Located in the city center, near the Temple of Augustus, the Valli Delicious Authentic Food & Bar is a modern restaurant that serves traditional food combined with unusual spices and innovative ways of preparing the food. By using only fresh and seasonal ingredients, the restaurant is trying their best to surprise you with the presentation of the food on your plate!
Mediterraneo Restaurant is a centrally located restaurant that serves local cuisine, Mediterranean cuisine, and seafood. But, if you are more of a meat person, they also have a barbecue and grill. The portions here are as tasty as they are generous, and you can enjoy your meal on a terrace in the middle of the town, just down the street from the Temple of Augustus.
The best souvenirs are those that you can truly enjoy with all your senses. So, instead of a magnet or a postcard, consider buying a bottle of fine Istrian wine or olive oil. A pack of truffles or famous Istrian prosciutto will also be a nice present for your friends and family.
What to visit near Pula
The entire peninsula of Istria is a marvelous land full of picturesque towns, beautiful nature and lovely coast. Below are some destinations that you can visit during your stay in Pula, but literally any town you pick will do!
Just 15 minutes from Pula there is a port of Fažana where you can embark the boat and visit one of the most beautiful sites in Croatia – the Brijuni National Park. The Brijuni is a group of islands famous for its natural beauty and for being the Summer Residence of President Marshal Tito. Today, the Brijuni National Park houses several hotels, a safari park with exotic animals, several archeological sites from different historical periods, a museum and an educational center. The ticket for the national park includes a boat ride, touristic train, and a local guide.
The city of Rovinj is one of the most beautiful cities in the Adriatic Sea. The old town, that is nowadays a popular tourist destination and a monument of culture, was first situated on an island, which as later connected to the mainland and turned into a peninsula. The old town of Rovinj is a typical Mediterranean town, crowded with narrow stone houses, narrow streets and small squares, all of which make it a lovely and picturesque town it is today. The Church of St. Euphemia dominates the peninsula, along with its bell tower, as it rises above the houses and the roofs. Rovinj is only 40 minutes away from Pula and is definitely worth a visit.
Another historical town on the Istrian coast and another popular tourist destination is Poreč. The city of Poreč is most widely known for the 6th-century Euphrasian Basilica, one of the several UNESCO World Heritage Sites in Croatia. Alongside the magnificent basilica complex, there are several other sights in the historical center of Poreč that are worth a visit. The inevitable Mediterranean architecture and traditional Istrian restaurants and souvenir shops are yours to be explored. Located less than an hour from Pula, Poreč is a perfect day-trip destination, if you have time to spare.

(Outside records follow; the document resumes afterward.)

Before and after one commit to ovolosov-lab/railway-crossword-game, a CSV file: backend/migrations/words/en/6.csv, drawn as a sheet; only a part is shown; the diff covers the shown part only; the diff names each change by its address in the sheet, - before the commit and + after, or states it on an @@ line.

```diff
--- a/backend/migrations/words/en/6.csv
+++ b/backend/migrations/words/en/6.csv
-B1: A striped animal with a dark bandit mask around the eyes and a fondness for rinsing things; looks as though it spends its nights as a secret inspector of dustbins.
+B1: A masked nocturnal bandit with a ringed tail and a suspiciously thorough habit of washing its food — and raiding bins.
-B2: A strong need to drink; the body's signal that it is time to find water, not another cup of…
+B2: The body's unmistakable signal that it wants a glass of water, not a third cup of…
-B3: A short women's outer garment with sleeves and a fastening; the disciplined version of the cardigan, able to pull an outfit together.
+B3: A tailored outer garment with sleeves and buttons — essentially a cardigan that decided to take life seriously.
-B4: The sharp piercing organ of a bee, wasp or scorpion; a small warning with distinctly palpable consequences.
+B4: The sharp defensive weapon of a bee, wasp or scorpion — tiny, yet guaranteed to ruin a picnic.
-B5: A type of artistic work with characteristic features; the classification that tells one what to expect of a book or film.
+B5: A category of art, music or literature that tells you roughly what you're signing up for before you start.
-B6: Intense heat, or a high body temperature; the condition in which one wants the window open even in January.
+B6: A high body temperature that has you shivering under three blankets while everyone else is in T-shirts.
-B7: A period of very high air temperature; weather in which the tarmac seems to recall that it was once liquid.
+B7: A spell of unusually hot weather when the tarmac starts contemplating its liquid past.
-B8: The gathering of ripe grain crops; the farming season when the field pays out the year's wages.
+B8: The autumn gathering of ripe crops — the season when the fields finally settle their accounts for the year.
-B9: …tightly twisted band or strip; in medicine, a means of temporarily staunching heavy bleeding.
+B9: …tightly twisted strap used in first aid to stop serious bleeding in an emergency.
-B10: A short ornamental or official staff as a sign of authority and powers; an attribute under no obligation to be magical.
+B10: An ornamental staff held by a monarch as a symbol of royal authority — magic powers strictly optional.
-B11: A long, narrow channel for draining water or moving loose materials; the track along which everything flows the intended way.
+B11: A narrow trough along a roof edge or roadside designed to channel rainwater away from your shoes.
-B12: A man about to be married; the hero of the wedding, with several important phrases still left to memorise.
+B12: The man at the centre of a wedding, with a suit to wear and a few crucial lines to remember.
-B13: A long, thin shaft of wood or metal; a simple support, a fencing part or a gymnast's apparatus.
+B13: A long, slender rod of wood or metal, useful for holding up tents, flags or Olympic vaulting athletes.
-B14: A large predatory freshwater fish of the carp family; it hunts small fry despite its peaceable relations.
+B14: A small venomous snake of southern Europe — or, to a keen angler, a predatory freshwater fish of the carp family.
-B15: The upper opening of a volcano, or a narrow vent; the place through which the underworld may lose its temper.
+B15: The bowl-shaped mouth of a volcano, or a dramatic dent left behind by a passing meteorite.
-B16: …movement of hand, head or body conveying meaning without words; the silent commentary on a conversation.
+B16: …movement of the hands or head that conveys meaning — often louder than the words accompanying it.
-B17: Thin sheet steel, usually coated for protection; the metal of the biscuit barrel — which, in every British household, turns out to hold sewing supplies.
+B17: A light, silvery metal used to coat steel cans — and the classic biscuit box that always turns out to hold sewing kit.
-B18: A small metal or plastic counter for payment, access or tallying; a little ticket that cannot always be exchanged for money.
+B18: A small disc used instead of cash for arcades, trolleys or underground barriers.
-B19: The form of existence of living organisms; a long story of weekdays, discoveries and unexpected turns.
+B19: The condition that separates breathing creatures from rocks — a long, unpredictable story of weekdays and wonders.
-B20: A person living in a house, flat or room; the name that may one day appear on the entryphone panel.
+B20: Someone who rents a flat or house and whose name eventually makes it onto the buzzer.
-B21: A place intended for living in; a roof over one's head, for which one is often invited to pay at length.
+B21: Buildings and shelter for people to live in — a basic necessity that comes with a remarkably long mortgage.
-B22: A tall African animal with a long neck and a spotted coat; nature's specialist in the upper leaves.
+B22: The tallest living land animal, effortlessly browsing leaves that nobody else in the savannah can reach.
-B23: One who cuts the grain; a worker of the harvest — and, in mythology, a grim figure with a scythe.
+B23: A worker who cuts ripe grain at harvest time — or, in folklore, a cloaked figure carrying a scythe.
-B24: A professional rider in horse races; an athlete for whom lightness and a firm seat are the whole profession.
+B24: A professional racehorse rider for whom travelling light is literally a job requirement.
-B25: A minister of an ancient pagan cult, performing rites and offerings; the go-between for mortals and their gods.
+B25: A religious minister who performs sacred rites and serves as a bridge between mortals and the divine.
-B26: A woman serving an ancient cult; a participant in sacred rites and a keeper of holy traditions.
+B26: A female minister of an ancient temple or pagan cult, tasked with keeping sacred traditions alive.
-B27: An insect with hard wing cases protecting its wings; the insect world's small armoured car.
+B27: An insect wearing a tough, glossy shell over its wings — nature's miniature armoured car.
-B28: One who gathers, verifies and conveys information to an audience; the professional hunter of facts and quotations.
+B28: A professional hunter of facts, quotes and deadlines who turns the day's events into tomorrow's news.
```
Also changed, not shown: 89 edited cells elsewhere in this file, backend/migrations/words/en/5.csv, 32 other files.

The town of Hum, located in the interior of the peninsula, about 80km from Pula, is known as the smallest town in the world. Hum is, in fact, one of the rare examples of a medieval town that hasn’t spread outside the city walls. The appearance it has today, the town got back in the 11th century. The town of Hum consists of only three sets of houses and you don’t need more than 20 minutes to see the entire town. But there is still something magical here that attracts tourists to visit it and to love it.